Big thinkers, hardy veterans and a few real characters -- Tuesday's Republican trouncing claimed a broad spectrum of legislators whose departures will alter the character of the Hill.
"Sometimes you have these larger-than-life figures who just humanize the place," said political scientist Norman J. Ornstein, resident scholar at the American Enterprise Institute. While this was not a Congress known for boldness or achievement, he said, "whenever you have a wave election . . . there will be some distinctive departures."
Among the most surprising of Tuesday's losses was that of Jim Leach, the moderate Iowa congressman whose cool-headed pragmatism and global outlook drew the admiration of many outside his party. Like Rhode Island Sen. Lincoln D. Chafee, Leach was a party liberal whose sometime disagreement with the president's policies failed to save him from a wave of anti-Bush fervor.
Leach, a former Foreign Service officer who was in line to chair the House International Relations Committee, often raised his voice in favor of diplomacy, a contrast with administration Republicans more used to ultimatums than overtures.
"I winced most with Jim Leach's loss," Ornstein said. Like retiring Arizona congressman Jim Kolbe, "Leach has been one of the small number of extraordinary legislators . . . with a larger sense [of] America's role in the world."
Republicans lost two policy-oriented legislators when Democrats took the seats of veteran Republican Reps. Nancy L. Johnson in Connecticut and E. Clay Shaw Jr. in Florida. The pair were in line to claim the two top spots on the House Ways and Means Committee, which Shaw was set to chair. Their departures, along with those of Republican Reps. J.D. Hayworth of Arizona, Jim Nussle of Iowa and scandal-tarred Mark Foley of Florida, gut Ways and Means, the House's most powerful committee.
Johnson, a key opponent to the Clinton health-care plan in the 1990s, lost to antiwar Democrat Chris Murphy, who once served as campaign manager for a Democrat who narrowly lost to her.

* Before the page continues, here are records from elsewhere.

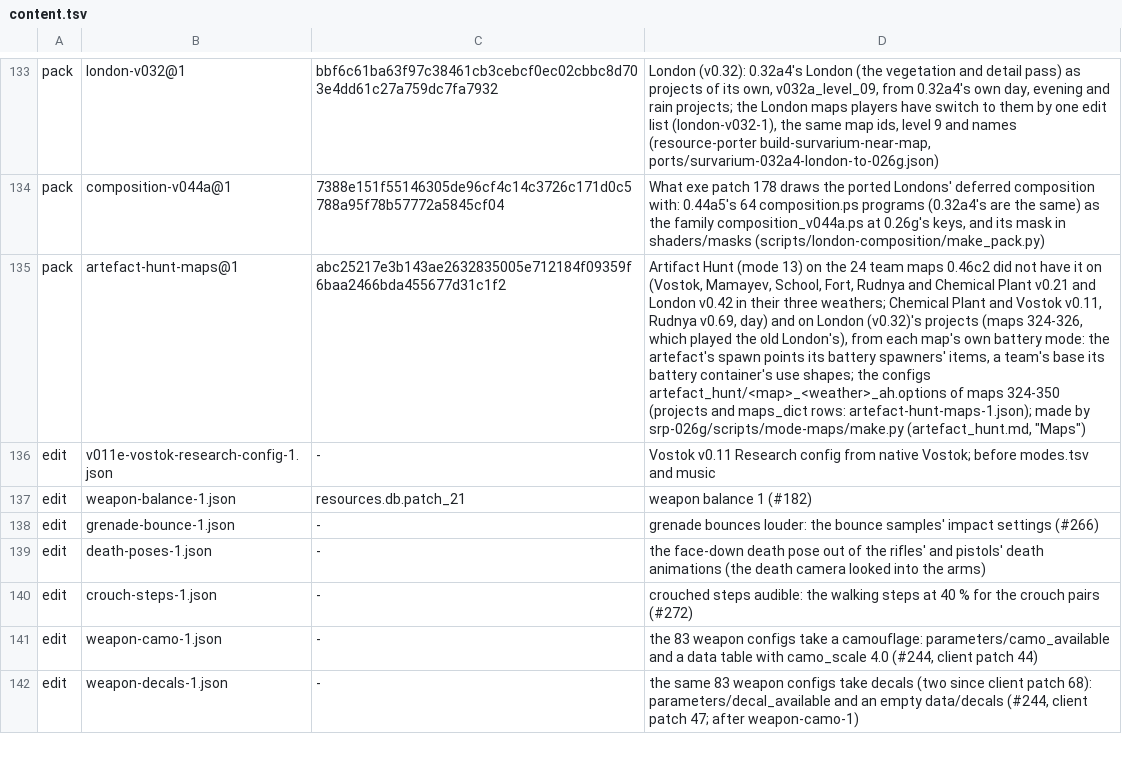
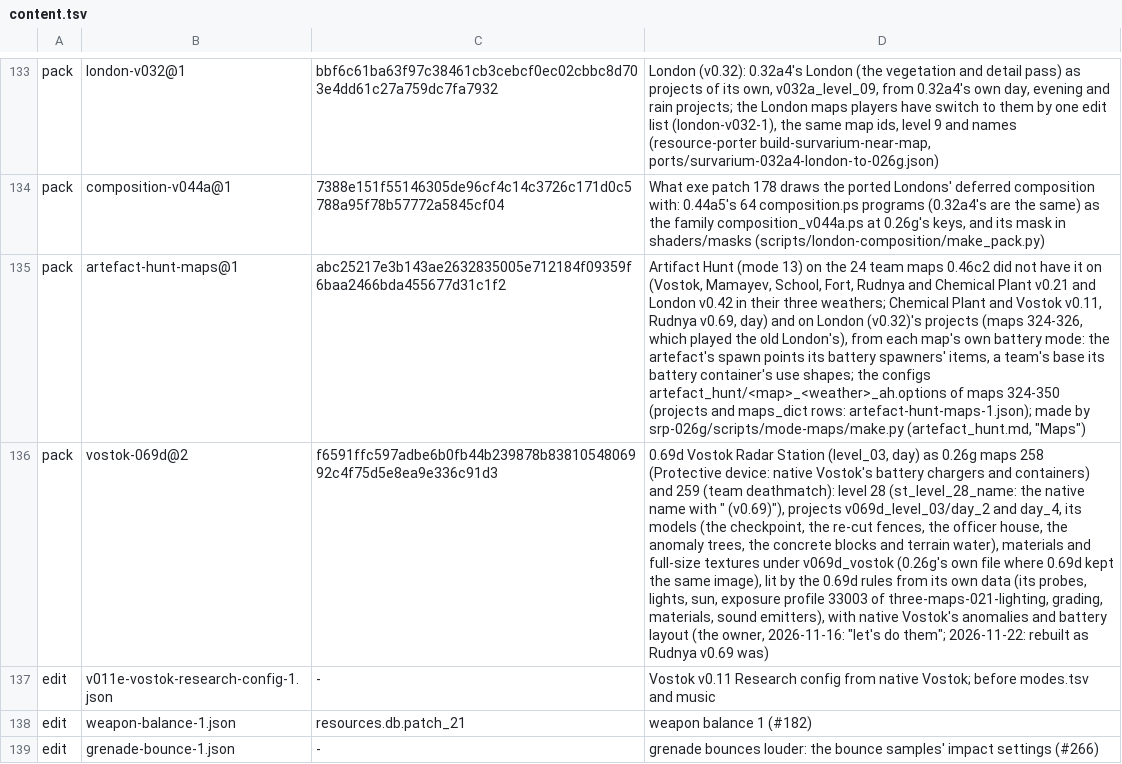
Before and after one commit to srp-survarium/skhid-srp, a TSV file: release/content.tsv, drawn as a sheet; only a part is shown, gaps mark what is left out; the shorter side is filled out with more unchanged rows; the diff names each change by its address in the sheet, - before the commit and + after, or states it on an @@ line.

Commit message:
Vostok Radar Station (v0.69): maps 258 and 259 (pack vostok-069d@2)
0.69d's level_03 (projects/level_03/day_tdm) as pack vostok-069d@2, made by
the 0.69d rules Rudnya (v0.69) @4 was rebuilt with (resource-porter
port/vostok-v069 on feat/rudnya-069d: ports/survarium-069d-vostok-to-026g.json
with no per-map tuning; a constant metalness above 0.1 is now a metal surface,
for the barbed wire). maps_dict 259 (Team Deathmatch) and 258 (Protective
device: native Vostok's battery layout), level 28.

- modes.tsv, maps.tsv: its rows (loading picture: native Vostok's, 2).
- music-1: level_03's loading theme.
- artefact-keeper-1: the Keeper pool in its two projects (328, 319 objects).
- maps_dict counts +2 in artefact-hunt-1, blackout-mode-1, ffa-1,
  ffa-ported-1, v011e-vostok-modes-1, v021d-school-fort-modes-1 (and
  artefact-hunt/make_pack.py's MAPS_DICT_COUNT).
- localization: st_level_28_name and st_srp_map_vostok_v069 in all twelve
  languages (the native name with " (v0.69)"); the lobby's rooms name level 28
  and draw it with Vostok's renders (MapRenders.tsv LIKE 28 Level3).
- simulation_changes: the next row names the new maps.

Not in Blackout, Free for All, Freeze Tag or Artifact Hunt yet (the last two
with School v0.69 by one make.py run once both are merged).

```diff
--- a/release/content.tsv
+++ b/release/content.tsv
+row 136: pack | vostok-069d@2 | f6591ffc597adbe6b0fb44b239878b8381054806992c4f75d5e8ea9e336c91d3 | 0.69d Vostok Radar Station (level_03, day) as 0.26g maps 258 (Protective device: native Vostok's battery chargers and containers) and 259 (team deathmatch): level 28 (st_level_28_name: the native name with " (v0.69)"), projects v069d_level_03/day_2 and day_4, its models (the checkpoint, the re-cut fences, the officer house, the anomaly trees, the concrete blocks and terrain water), materials and full-size textures under v069d_vostok (0.26g's own file where 0.69d kept the same image), lit by the 0.69d rules from its own data (its probes, lights, sun, exposure profile 33003 of three-maps-021-lighting, grading, materials, sound emitters), with native Vostok's anomalies and battery layout (the owner, 2026-11-16: "let's do them"; 2026-11-22: rebuilt as Rudnya v0.69 was)
```
Also changed, not shown: srp-026g/client-patches/localization/czech.tsv, srp-026g/client-patches/localization/polish.tsv, 25 other files.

Over five terms, Rep. Anne M. Northup of Kentucky bested Democratic challengers in her Louisville-based swing district. But the writing was on the wall when President Bush lost in the district in 2004. This season, her support of the war in Iraq and Democratic Party spending late in the race were enough to swing the contest to Democrat John Yarmuth, an alternative newspaper publisher little known outside the state.
Culture warriors take hit
Defeat also cut deeply into the ranks of Republican culture warriors, who were felled by voter aversion to the Iraq war and corruption scandals that engulfed several conservative Republicans. Hayworth, a loud and brassy opponent of illegal immigration, lost to Harry Mitchell, the comparatively low-key former mayor of Tempe. A former sportscaster and conservative talk show regular, Hayworth represented the rapidly growing and increasingly affluent district that encompasses Scottsdale and Tempe for 12 years. Mitchell ended that, in part by playing up Hayworth's links to disgraced lobbyist Jack Abramoff.
"There are people who are going to miss [Hayworth], because you never knew what he'd come up with," Ornstein said.
Environmental groups take a big share of credit for felling House Resources Committee Chairman Richard W. Pombo (R-Calif.), in part by spending about $1.5 million in his district. The advocacy group Defenders of Wildlife established a campaign office there in April, hired eight organizers, recruited 2,000 volunteers and knocked on 75,000 doors in the past three months.
Defenders of Wildlife political director Mark P. Longabaugh said his group hammered Pombo both on his environmental record and his "ethical transgressions" that stemmed from the congressman's close ties to special interests. "Pombo was just target-rich throughout this campaign," Longabaugh said. "It was the gift that just kept giving."
In Pennsylvania, senior House Armed Services Committee member and global conspiracy theorist Curt Weldon was thumped by retired Navy Vice Adm. Joe Sestak. Weldon, a committed internationalist fond of organizing freelance missions to the former Soviet Union, is under FBI investigation for allegedly channeling Russian business to his daughter's lobbying firm.
Pennsylvania's Republican rout -- which cost the GOP four House seats and saw the reelection of Democratic Gov. Ed Rendell -- also claimed Rick Santorum, the Senate's third-ranked leader, who was elected in the Republican landslide of 1994. His vocal support of the war, and anti-feminist, anti-gay views -- he once compared homosexuality to bestiality -- put him in the Democratic cross hairs. His was the first Republican Senate seat to fall -- to state Treasurer Bob Casey Jr. -- Tuesday night.
Santorum was "a very combative conservative . . . a very savvy fellow most likely in line to become the whip," Ornstein said.
Santorum's loss, Ornstein said, means "the hopes of getting some larger measure of civility in the Senate may be better."
Staff writer Juliet Eilperin contributed to this report.